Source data
•••

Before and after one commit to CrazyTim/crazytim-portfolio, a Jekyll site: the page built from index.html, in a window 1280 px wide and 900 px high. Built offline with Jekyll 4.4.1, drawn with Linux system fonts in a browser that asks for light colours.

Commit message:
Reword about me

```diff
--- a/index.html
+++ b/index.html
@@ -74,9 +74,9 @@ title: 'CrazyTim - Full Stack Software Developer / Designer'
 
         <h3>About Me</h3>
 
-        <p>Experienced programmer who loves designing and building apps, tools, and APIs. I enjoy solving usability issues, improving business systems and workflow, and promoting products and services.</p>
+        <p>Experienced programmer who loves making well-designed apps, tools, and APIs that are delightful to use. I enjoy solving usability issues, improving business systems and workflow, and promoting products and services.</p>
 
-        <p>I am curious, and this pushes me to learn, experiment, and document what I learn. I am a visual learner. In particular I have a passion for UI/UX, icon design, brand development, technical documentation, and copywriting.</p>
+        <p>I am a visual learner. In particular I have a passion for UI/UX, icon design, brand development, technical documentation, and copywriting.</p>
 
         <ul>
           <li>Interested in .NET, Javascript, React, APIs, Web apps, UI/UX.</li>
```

•••

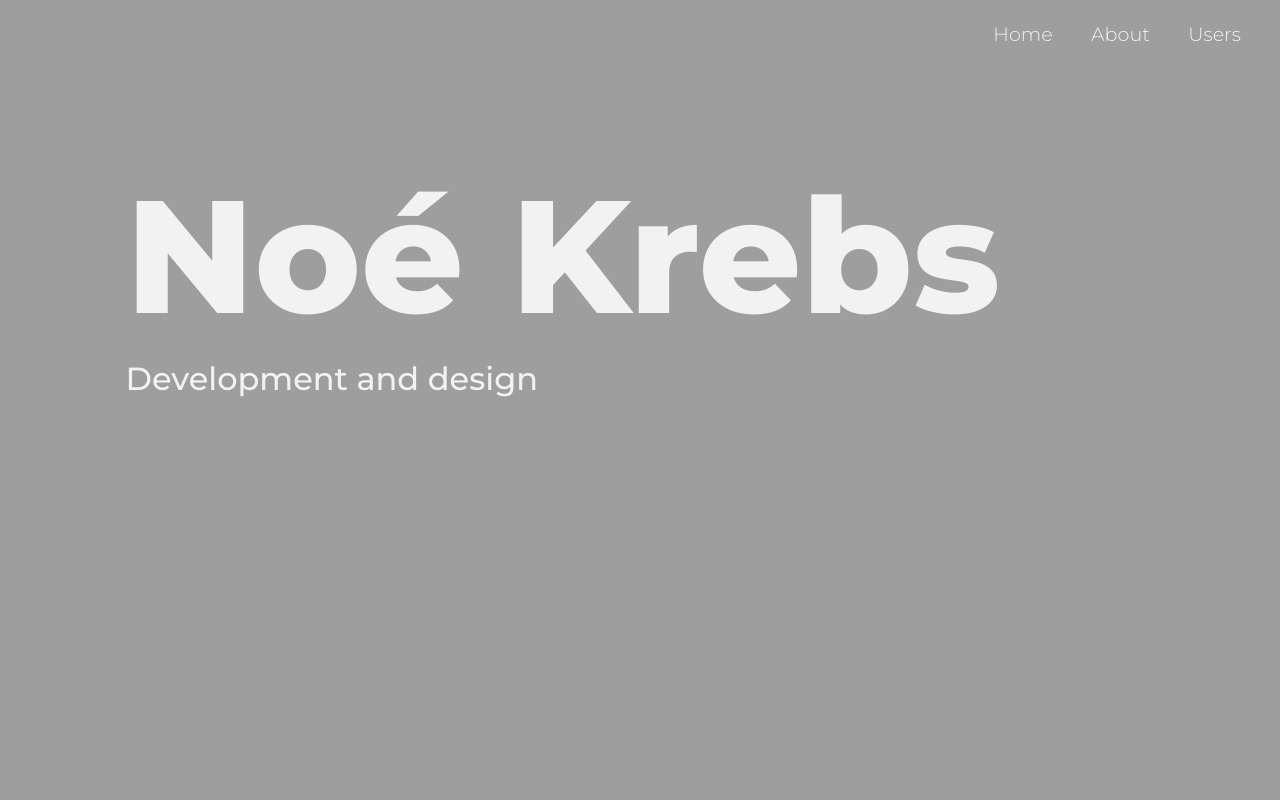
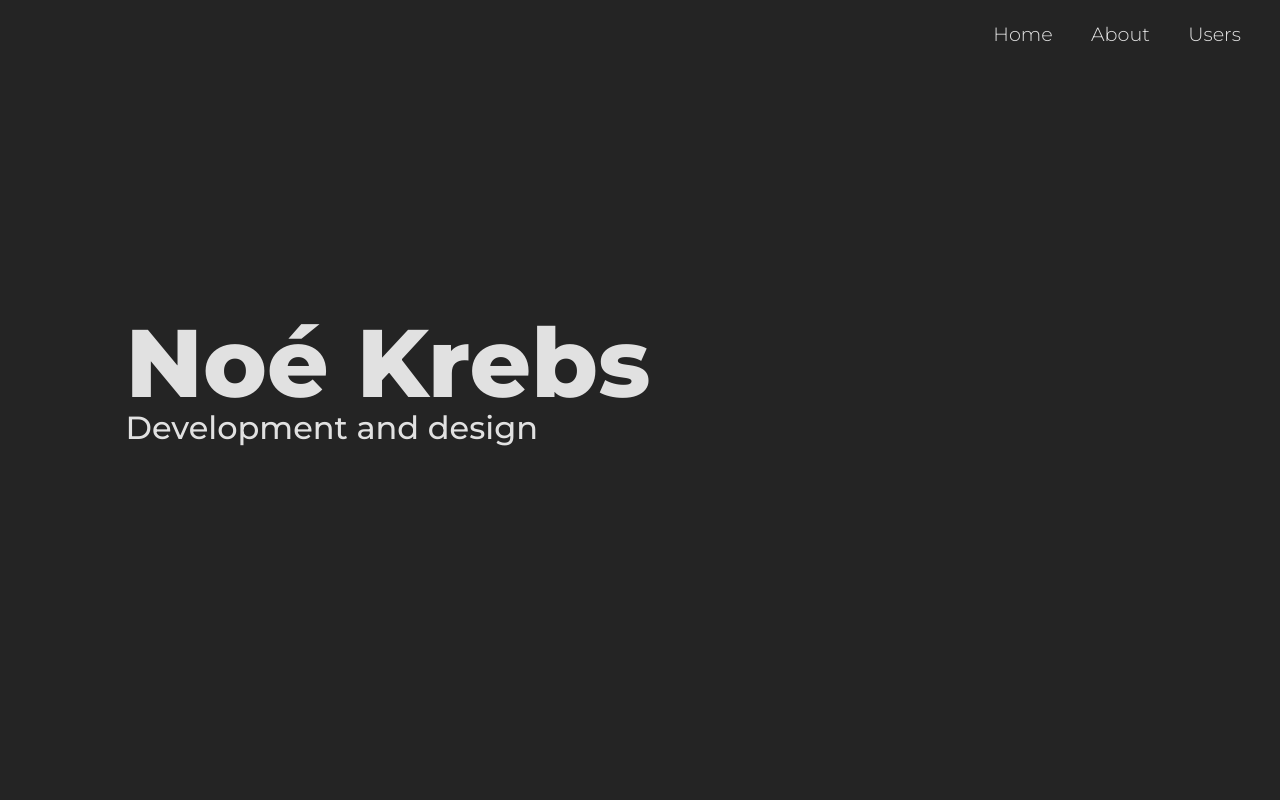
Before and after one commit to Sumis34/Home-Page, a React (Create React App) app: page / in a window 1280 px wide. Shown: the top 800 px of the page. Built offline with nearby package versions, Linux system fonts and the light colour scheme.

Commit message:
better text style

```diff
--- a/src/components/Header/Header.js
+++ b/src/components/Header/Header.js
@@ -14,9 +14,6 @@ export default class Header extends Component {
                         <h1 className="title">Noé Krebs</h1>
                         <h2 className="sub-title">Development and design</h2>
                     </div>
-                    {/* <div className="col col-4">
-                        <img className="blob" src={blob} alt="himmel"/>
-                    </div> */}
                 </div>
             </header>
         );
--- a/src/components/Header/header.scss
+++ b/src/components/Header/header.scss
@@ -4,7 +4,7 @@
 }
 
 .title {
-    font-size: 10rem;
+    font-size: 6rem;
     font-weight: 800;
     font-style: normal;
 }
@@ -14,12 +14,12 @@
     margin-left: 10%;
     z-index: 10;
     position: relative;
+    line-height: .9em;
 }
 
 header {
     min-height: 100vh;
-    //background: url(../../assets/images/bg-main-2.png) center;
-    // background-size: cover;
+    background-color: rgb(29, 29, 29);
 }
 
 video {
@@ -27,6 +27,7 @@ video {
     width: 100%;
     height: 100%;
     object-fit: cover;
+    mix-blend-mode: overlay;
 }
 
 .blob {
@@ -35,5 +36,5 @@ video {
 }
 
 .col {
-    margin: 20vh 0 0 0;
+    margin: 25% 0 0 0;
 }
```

•••

Could you work out how many lines in the records include "size"? Answer with the number only.

3